April 16, 2010
April 16, 2010
Small towns and the people who populate them are the stock-in-trade of Elizabeth Strout's fiction. The author of Olive Kitteridge – which won the 2009 Pulitzer Prize in Fiction – and two other novels came to campus April 15 to give a reading and a Q&A.
"I've always had a low-boiling nostalgia for small towns," said Strout, who grew up in small New England towns but has lived in – and "loved" -- New York City for the past 25 years.
During the Q&A, Strout discussed her award-winning novel as well as her writing process for an audience made up primarily of Writing, Literature and Publishing students and faculty.
The main character, Olive Kitteridge, is a cantankerous retired high-school teacher living in the tiny fictitious town of Crosby, Maine. She figures in each of the stories that make up Olive Kitteridge, which is a novel told in stories.
"The sense of place was huge – almost as significant as Olive," said Strout. "The town became the petri dish out of which Olive sprung."
Audience members were curious about the unusual format of the book. Strout explained, "I always understood that Olive was too much to [treat] in a traditional, linear kind of way. She was more of an episodic type of fictional experience."
Strout performed guest-editor duties for the Spring 2010 issue of the Emerson-based literary journal Ploughshares.

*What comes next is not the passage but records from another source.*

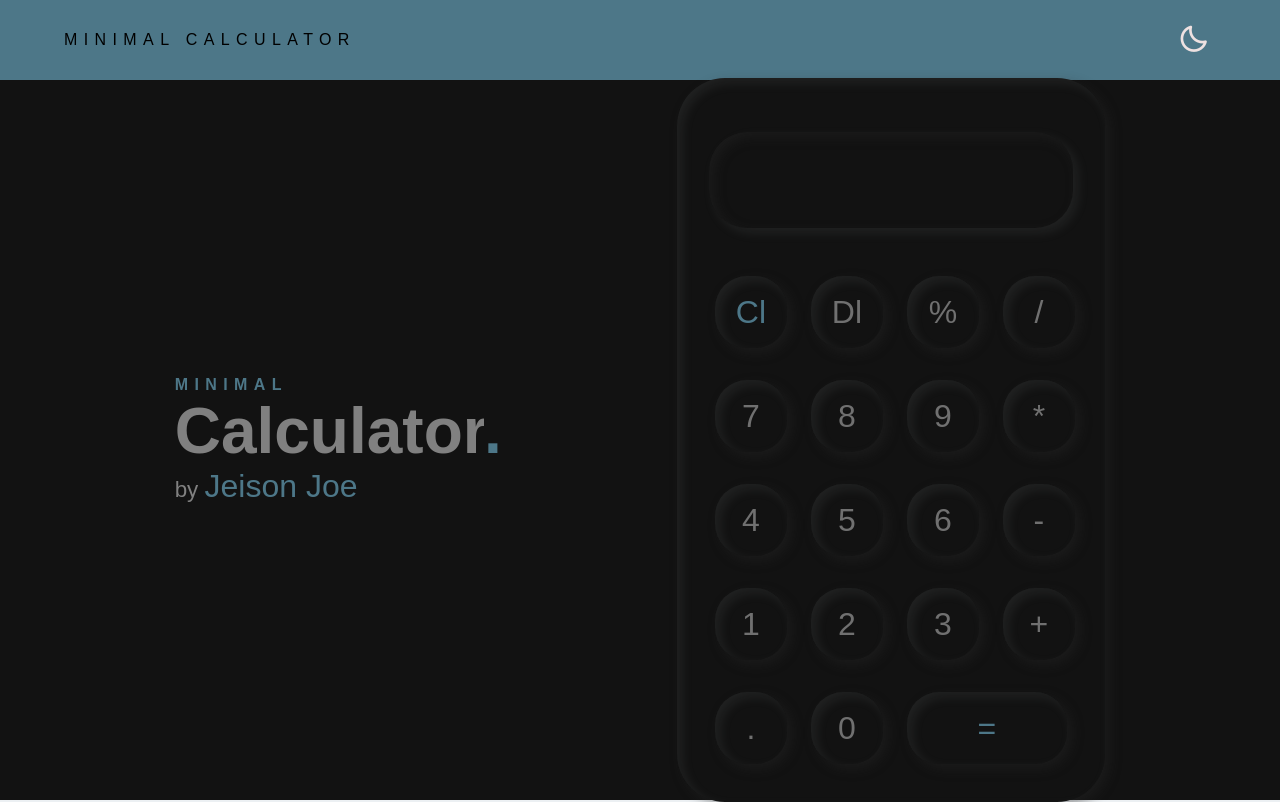
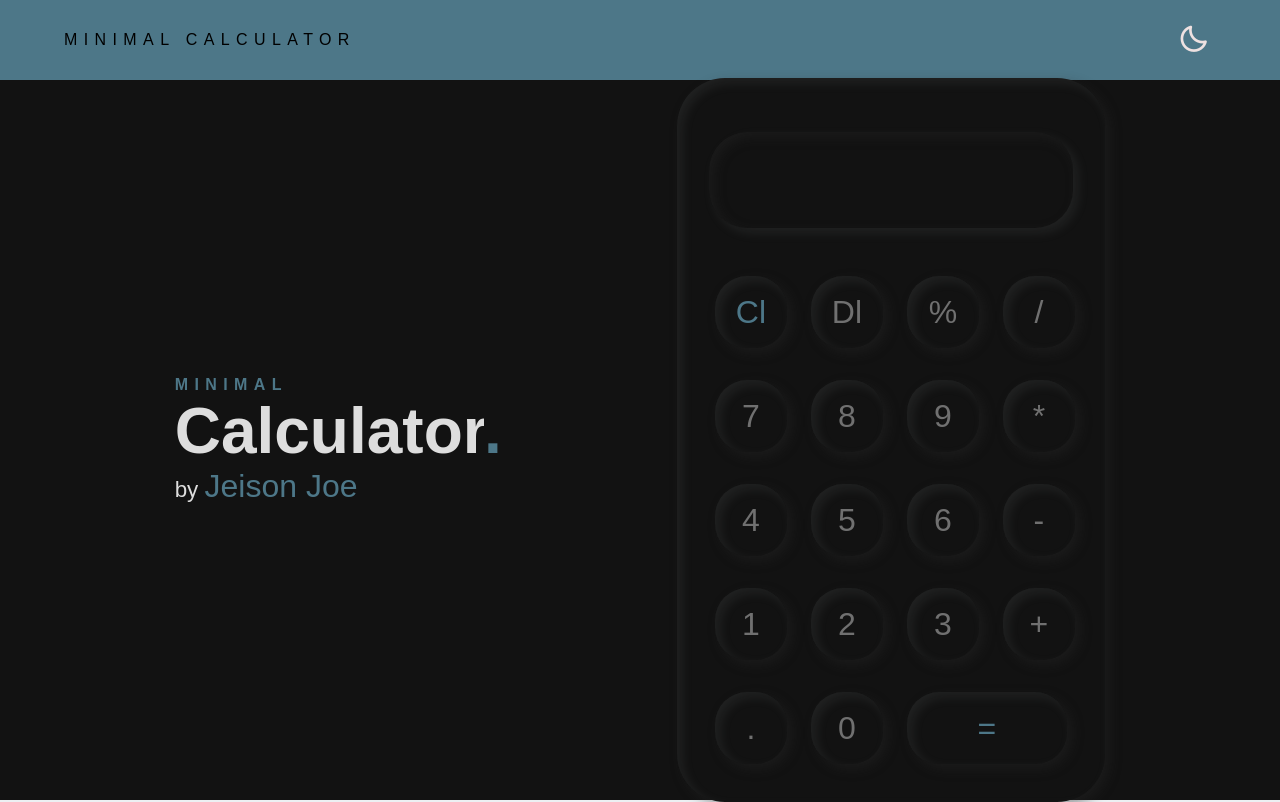
Before and after one commit to noobcoderjoe/Themedcalculator, a plain HTML site: page index.html in a window 1280 px wide. Both pictures are taken after a click on the element 1196 px from the left and 40 px from the top of the page. Drawn offline with nearby package versions, Linux system fonts and the light colour scheme.

Commit message:
Update style.css

```diff
--- a/style.css
+++ b/style.css
@@ -20,7 +20,7 @@
     /* --secondary-color: #151515; */
     --shadow-color-light: rgba(171, 173, 173, 0.1);
     --shadow-color-dark: rgba(41, 41, 41, 0.4);
-    --fontcolor: #808080;
+    --fontcolor: #ddd;
 }
 
 html {
```
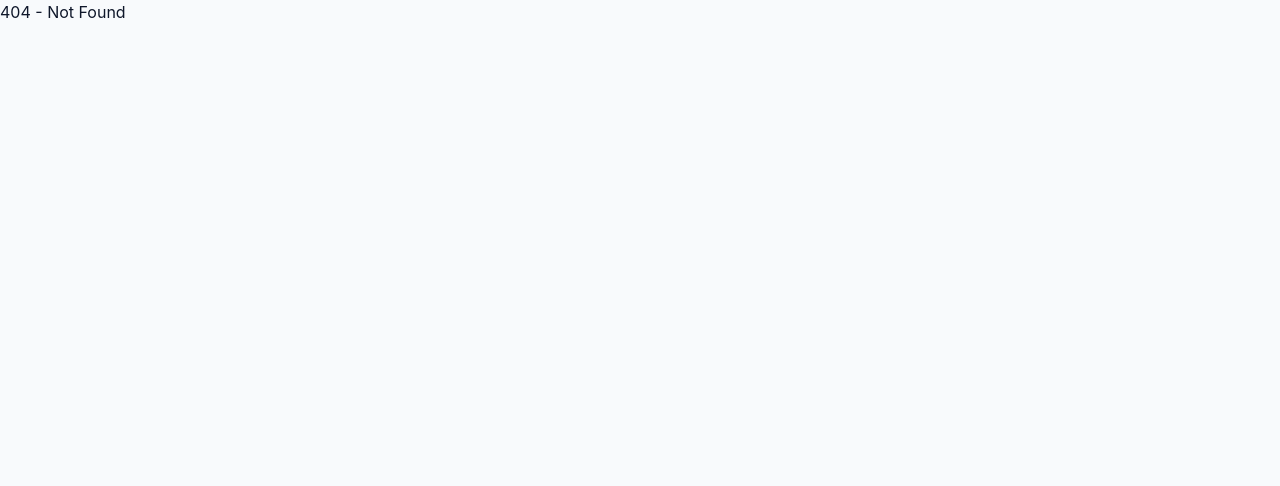
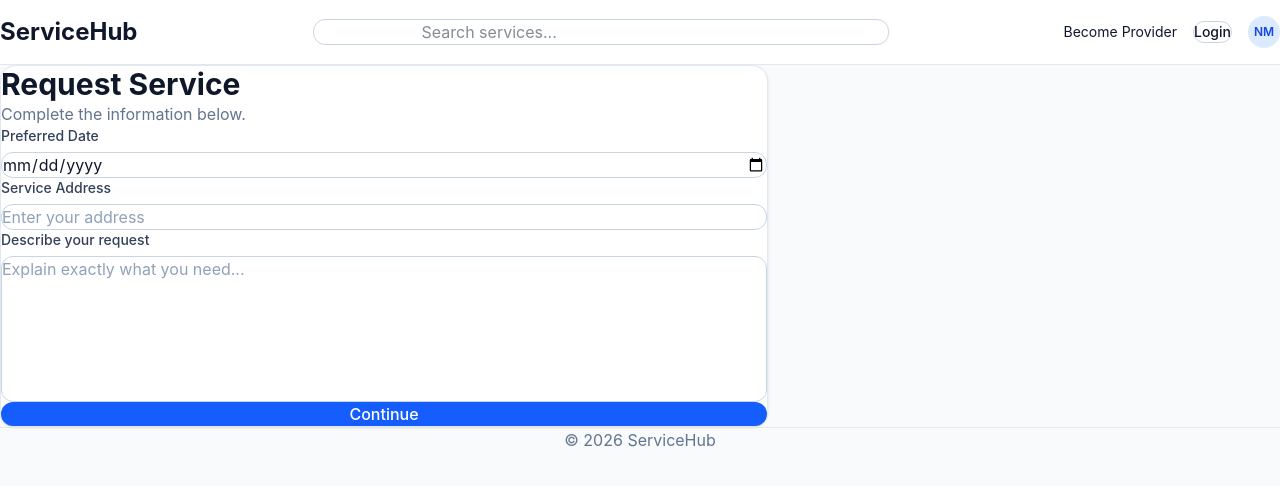
Before and after one commit to nibmangit/servicehub, a React app in the folder frontend/: page /requests/new in a window 1280 px wide. Before the commit this address had no page. Shown: the top 486 px of the page. Built offline with nearby package versions, Linux system fonts and the light colour scheme; the HTML template or start-up script is replaced by a standard one.

Commit message:
feat: add the service details and request details page

```diff
--- a/frontend/src/components/forms/RequestForm.jsx
+++ b/frontend/src/components/forms/RequestForm.jsx
@@ -0,0 +1,67 @@
+import { useState } from "react";
+
+import Input from "../ui/Input";
+import Textarea from "../ui/Textarea";
+import Button from "../ui/Button";
+
+export default function RequestForm() {
+    const [formData, setFormData] = useState({
+        preferred_date: "",
+        address: "",
+        description: "",
+    });
+
+    const handleChange = (event) => {
+        const { name, value } = event.target;
+
+        setFormData((prev) => ({
+            ...prev,
+            [name]: value,
+        }));
+    };
+
+    const handleSubmit = (event) => {
+        event.preventDefault();
+
+        console.log(formData);
+    };
+
+    return (
+        <form
+            onSubmit={handleSubmit}
+            className="space-y-6"
+        >
+            <Input
+                label="Preferred Date"
+                type="date"
+                name="preferred_date"
+                value={formData.preferred_date}
+                onChange={handleChange}
+            />
+
+            <Input
+                label="Service Address"
+                name="address"
+                value={formData.address}
+                onChange={handleChange}
+                placeholder="Enter your address"
+            />
+
+            <Textarea
+                label="Describe your request"
+                name="description"
+                rows={6}
+                value={formData.description}
+                onChange={handleChange}
+                placeholder="Explain exactly what you need..."
+            />
+
+            <Button
+                type="submit"
+                className="w-full"
+            >
+                Continue
+            </Button>
+        </form>
+    );
+}
--- a/frontend/src/pages/RequestDetailPage.jsx
+++ b/frontend/src/pages/RequestDetailPage.jsx
@@ -1,3 +1,26 @@
+import Card from "../components/ui/Card";
+import RequestForm from "../components/forms/RequestForm";
+
 export default function RequestDetailPage() {
-    return <h1>Request Detail</h1>;
+    return (
+        <div className="max-w-3xl mx-auto py-10 px-6">
+
+            <Card>
+
+                <h1 className="text-3xl font-bold">
+                    Request Service
+                </h1>
+
+                <p className="mt-3 text-slate-500">
+                    Complete the information below.
+                </p>
+
+                <div className="mt-8">
+                    <RequestForm />
+                </div>
+
+            </Card>
+
+        </div>
+    );
 }
--- a/frontend/src/pages/ServiceDetailPage.jsx
+++ b/frontend/src/pages/ServiceDetailPage.jsx
@@ -1,3 +1,89 @@
+import { Link } from "react-router-dom";
+import Button from "../components/ui/Button";
+import Card from "../components/ui/Card";
+
+import { services } from "../mocks/services";
+
 export default function ServiceDetailPage() {
-    return <h1>Service Detail</h1>;
+
+    const service = services[0];
+
+    return (
+
+        <div className="max-w-7xl mx-auto px-6 py-10">
+
+            <div className="grid gap-10 lg:grid-cols-2">
+
+                <img
+                    src={service.image}
+                    alt={service.title}
+                    className="rounded-2xl w-full h-[450px] object-cover"
+                />
+
+                <div>
+
+                    <h1 className="text-4xl font-bold">
+                        {service.title}
+                    </h1>
+
+                    <p className="mt-4 text-yellow-500">
+                        ⭐ {service.rating}
+                    </p>
+
+                    <p className="mt-2 text-slate-500">
+                        {service.location}
+                    </p>
+
+                    <h2 className="mt-8 text-3xl font-bold text-blue-600">
+                        ETB {service.price}
+                    </h2>
+
+                    <p className="mt-8 text-slate-600 leading-8">
+                        {service.description}
+                    </p>
+
+                    <Link to="/requests/new">
+
+                        <Button
+                            className="mt-10 w-full"
+                        >
+                            Request Service
+                        </Button>
+
+                    </Link>
+
+                </div>
+
+            </div>
+
+            <Card className="mt-12">
+
+                <h2 className="text-2xl font-semibold mb-6">
+                    About Provider
+                </h2>
+
+                <div className="flex gap-5 items-center">
+
+                    <div className="w-20 h-20 rounded-full bg-slate-300" />
+
+                    <div>
+
+                        <h3 className="text-xl font-semibold">
+                            {service.provider}
+                        </h3>
+
+                        <p className="text-slate-500">
+                            Professional Service Provider
+                        </p>
+
+                    </div>
+
+                </div>
+
+            </Card>
+
+        </div>
+
+    );
+
 }
```
Also changed, not shown: frontend/src/app/router/router.jsx (+10 -0 lines).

The Atlantic Monthly praised Strout as "the possessor of an irresistibly companionable, peculiarly American voice: folksy, poetic, but always as precise as a shadow on a brilliant winter day." Her two previous novels, Abide with Me and Amy and Isabelle, were both New York Times bestsellers. She has been a finalist for the PEN/Faulkner Award, Orange Prize, and National Book Critics Circle Award. Her work has appeared in The New Yorker, The Washington Post, Redbook, and other publications. Born and raised in New England, Strout now teaches in a low-residency writing program in Charlotte, N.C.